Dataset records:
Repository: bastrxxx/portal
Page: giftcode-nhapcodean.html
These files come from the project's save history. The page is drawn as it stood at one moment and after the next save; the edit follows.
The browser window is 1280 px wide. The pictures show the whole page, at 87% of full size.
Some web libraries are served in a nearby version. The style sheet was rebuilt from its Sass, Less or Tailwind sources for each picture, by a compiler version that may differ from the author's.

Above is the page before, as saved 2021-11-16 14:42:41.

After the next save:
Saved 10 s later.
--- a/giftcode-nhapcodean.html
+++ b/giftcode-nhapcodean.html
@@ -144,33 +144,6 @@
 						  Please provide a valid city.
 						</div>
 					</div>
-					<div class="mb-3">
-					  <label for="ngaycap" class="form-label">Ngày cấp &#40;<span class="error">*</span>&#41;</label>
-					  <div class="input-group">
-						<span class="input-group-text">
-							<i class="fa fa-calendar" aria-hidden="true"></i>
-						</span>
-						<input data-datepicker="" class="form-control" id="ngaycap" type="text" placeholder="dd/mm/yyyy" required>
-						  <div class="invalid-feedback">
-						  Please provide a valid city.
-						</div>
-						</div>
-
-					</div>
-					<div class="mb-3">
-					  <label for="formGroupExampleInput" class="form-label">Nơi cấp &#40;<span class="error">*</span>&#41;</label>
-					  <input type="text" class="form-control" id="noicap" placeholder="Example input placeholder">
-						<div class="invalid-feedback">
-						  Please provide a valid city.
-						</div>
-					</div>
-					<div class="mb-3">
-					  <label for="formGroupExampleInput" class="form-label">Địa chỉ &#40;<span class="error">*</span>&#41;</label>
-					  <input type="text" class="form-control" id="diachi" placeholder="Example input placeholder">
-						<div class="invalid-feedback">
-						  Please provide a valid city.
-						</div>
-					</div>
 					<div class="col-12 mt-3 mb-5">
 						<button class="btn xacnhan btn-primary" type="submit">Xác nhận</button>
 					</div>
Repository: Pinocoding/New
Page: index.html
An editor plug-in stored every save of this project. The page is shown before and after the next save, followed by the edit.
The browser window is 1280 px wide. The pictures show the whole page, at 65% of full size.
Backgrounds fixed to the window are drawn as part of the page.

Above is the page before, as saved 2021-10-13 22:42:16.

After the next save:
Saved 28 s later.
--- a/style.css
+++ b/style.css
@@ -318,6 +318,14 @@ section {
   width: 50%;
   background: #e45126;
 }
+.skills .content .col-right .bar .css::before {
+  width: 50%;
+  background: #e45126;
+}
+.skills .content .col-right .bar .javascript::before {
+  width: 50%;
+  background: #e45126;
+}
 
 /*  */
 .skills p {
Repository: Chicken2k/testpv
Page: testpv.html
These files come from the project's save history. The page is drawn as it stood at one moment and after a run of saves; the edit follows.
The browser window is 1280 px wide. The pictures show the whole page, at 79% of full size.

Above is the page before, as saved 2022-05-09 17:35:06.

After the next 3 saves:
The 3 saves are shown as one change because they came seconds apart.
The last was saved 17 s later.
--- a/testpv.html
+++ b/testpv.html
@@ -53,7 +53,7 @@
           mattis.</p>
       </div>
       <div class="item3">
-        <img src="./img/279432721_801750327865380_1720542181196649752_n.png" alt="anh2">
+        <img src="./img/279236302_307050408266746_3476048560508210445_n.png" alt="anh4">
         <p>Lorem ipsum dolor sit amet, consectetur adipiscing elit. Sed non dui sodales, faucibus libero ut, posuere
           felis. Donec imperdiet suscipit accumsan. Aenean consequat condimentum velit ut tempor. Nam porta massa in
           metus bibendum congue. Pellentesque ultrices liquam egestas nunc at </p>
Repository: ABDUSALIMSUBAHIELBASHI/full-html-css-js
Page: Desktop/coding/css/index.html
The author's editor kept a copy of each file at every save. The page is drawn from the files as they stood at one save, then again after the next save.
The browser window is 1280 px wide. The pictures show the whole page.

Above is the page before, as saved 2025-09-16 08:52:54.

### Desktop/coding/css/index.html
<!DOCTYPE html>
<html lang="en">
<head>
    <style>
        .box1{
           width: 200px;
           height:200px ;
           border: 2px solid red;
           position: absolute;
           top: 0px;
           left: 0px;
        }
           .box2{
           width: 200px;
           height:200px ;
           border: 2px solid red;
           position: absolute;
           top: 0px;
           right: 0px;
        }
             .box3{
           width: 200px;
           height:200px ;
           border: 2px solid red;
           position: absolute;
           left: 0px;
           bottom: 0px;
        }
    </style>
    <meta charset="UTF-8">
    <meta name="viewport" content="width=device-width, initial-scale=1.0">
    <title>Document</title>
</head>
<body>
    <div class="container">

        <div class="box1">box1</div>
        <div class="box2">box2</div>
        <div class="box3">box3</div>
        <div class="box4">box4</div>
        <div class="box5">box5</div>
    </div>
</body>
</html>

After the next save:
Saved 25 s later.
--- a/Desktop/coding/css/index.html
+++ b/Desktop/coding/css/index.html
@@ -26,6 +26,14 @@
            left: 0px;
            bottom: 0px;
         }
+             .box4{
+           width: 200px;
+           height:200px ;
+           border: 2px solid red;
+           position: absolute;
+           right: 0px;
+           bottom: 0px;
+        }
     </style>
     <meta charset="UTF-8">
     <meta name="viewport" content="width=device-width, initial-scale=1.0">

Task requirements:
Where does the word "initial" appear in the records above? Return every line that holds it.

Written reply:
    <meta name="viewport" content="width=device-width, initial-scale=1.0">
     <meta name="viewport" content="width=device-width, initial-scale=1.0">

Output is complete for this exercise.